Charadrius ventralis, Wagl. Syst. An., Charadrius, no. 11 (1827). Hoplopterus ventralis, blyth, Cat. p. 260; Irby, Ibis, 1861, p. 237; Jerdon, B. I. iii, p. 650; Godw.-Aust. J. A. S. B. xxxix, pt. 2, p. 273; Hume, N. & E. p. 578; Hume & Oates, S. F. iii, p. 181; Blyth & Wald, Birds Burm. p. 153; Hume & Dav. S. F. vi, p. 457; Ball, S. F. vii, p. 227; Cripps, ibid. p. 300; Anders. Yunnan Exped., Aves, p, 675 ; Hume, Cat. no. 857; Scully, S. F. viii, p. 352 ; Bingham, S. F. ix, p. 196 ; Reid, S. F. x," p. 66; Oates, B. B. ii, p. 373 ; id. in Hume's N. & E. 2nd ed. iii, p. 347; Barnes, Birds Bom.. p. 335; Hume & Cripps, S. F. xi, p. 316; Sharpe, Cat. B. M. xxiv, p. 159. Hoplopterus malabaricus, apud Blyth, Ibis, 1867, p. 165; Blanf. J. A. S. B. xl, pt. 2, p. 276; nec Charadrius malabaricus, Bodd.

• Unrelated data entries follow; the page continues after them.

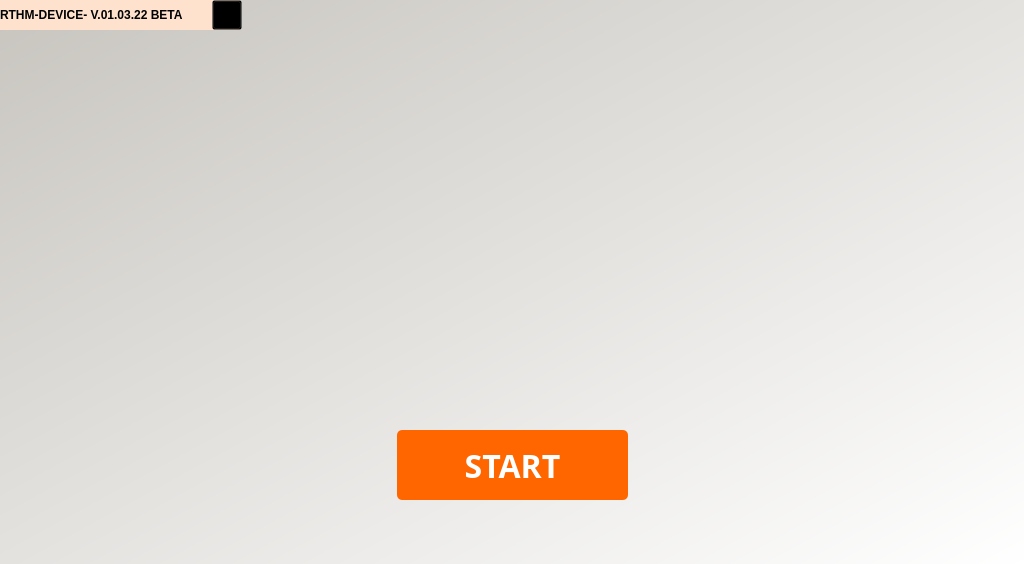
Above: FRONTEND/windowStart.ui from Jonnykoder/RTHM-Device before the change. Below: the same form after it.
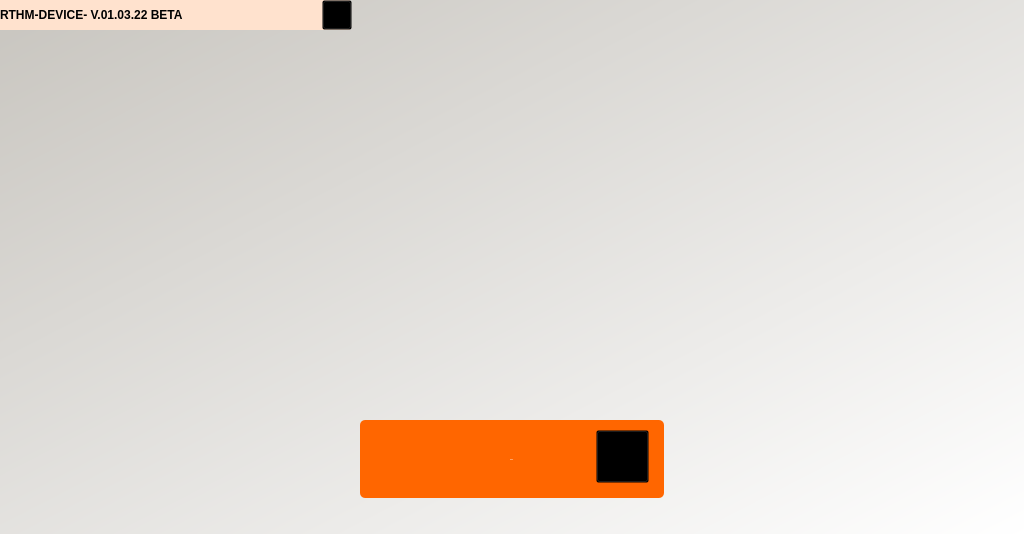
That is the form after the change. Icons and pictures are not drawn.

Patch:
```diff
--- a/FRONTEND/windowStart.ui
+++ b/FRONTEND/windowStart.ui
@@ -7,7 +7,7 @@
     <x>0</x>
     <y>0</y>
     <width>1024</width>
-    <height>564</height>
+    <height>534</height>
    </rect>
   </property>
   <property name="windowTitle">
@@ -22,7 +22,7 @@
      <x>0</x>
      <y>0</y>
      <width>1024</width>
-     <height>564</height>
+     <height>534</height>
     </rect>
    </property>
    <property name="styleSheet">
@@ -32,10 +32,10 @@
    <widget class="QLabel" name="imgStartScreenLogo">
     <property name="geometry">
      <rect>
-      <x>252</x>
-      <y>30</y>
-      <width>521</width>
-      <height>391</height>
+      <x>279</x>
+      <y>60</y>
+      <width>466</width>
+      <height>341</height>
      </rect>
     </property>
     <property name="text">
@@ -51,16 +51,16 @@
    <widget class="QPushButton" name="btnStart">
     <property name="geometry">
      <rect>
-      <x>397</x>
-      <y>430</y>
-      <width>231</width>
-      <height>70</height>
+      <x>360</x>
+      <y>420</y>
+      <width>304</width>
+      <height>78</height>
      </rect>
     </property>
     <property name="font">
      <font>
       <family>Montserrat</family>
-      <pointsize>24</pointsize>
+      <pointsize>-1</pointsize>
       <weight>75</weight>
       <italic>false</italic>
       <bold>true</bold>
@@ -80,7 +80,7 @@
 </string>
     </property>
     <property name="text">
-     <string>START</string>
+     <string>START   </string>
     </property>
    </widget>
    <widget class="QPushButton" name="btnInfo">
@@ -88,7 +88,7 @@
      <rect>
       <x>0</x>
       <y>0</y>
-      <width>240</width>
+      <width>350</width>
       <height>30</height>
      </rect>
     </property>
@@ -106,7 +106,7 @@
    <widget class="QPushButton" name="btnInfo_2">
     <property name="geometry">
      <rect>
-      <x>212</x>
+      <x>322</x>
       <y>0</y>
       <width>30</width>
       <height>30</height>
@@ -123,6 +123,27 @@
       <normaloff>images/icons/i.png</normaloff>images/icons/i.png</iconset>
     </property>
    </widget>
+   <widget class="QPushButton" name="btnStart_2">
+    <property name="geometry">
+     <rect>
+      <x>596</x>
+      <y>430</y>
+      <width>53</width>
+      <height>53</height>
+     </rect>
+    </property>
+    <property name="styleSheet">
+     <string notr="true">icon-size: 53px;
+background-color: transparent;</string>
+    </property>
+    <property name="text">
+     <string/>
+    </property>
+    <property name="icon">
+     <iconset>
+      <normaloff>images/icons/start.png</normaloff>images/icons/start.png</iconset>
+    </property>
+   </widget>
   </widget>
  </widget>
  <resources>
```
Left out of the diff: 4 changed lines with no effect on the pictures.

The Spur-winged Lapwing, Jerdon.
Coloration. Crown and long occipital crest, lores, sides of face in front of the eyes, chin, and a band extending far down the throat black, the black everywhere surrounded by a white border, passing into greyish brown on the ear-coverts and sides of the neck and into light brown on the breast; back, rump, scapulars, tertiaries, and inner wing-coverts light brown ; outer smaller coverts black, separated from the black primary-coverts and black quills by a broad white bar formed of the outer median and the greater coverts, with the bases of all the quills, the white increasing on the secondaries and including the whole or nearly the whole of the two inner secondaries ; upper tail-coverts and nearly two-thirds of the tail from the base white, terminal third of tail black, narrow white tips to outer rectrices; underparts from breast white, except a broad black patch on the abdomen.
Bill black ; irides deep brown ; legs reddish black (Jerdon).
Length 12; tail 3.75; wing 7.75; tarsus 2.6; bill from gape 1.3.
Distribution. Throughout the Ganges drainage, but not on the Indus or its tributaries nor within the Bombay Presidency; this Plover is found on the Nerbudda as far west as the neighbourhood of Indore, throughout the Central Provinces, in Bengal and Orissa, and as far south as the Godavari; also in Assam, Manipur, and Burma, extending to Siarn and Southern China.
Habits, &c. This bird keeps to the beds of the larger rivers, and has a noisy call, not unlike that of Sarcogrammus indicus. It is generally seen singly or in pairs, seldom in small flocks. It breeds in Northern India in March or early in April, and lays four eggs, very much like those of the Red-wattled Lapwing, but slightly smaller, measuring on an average 1.45 by 1.07.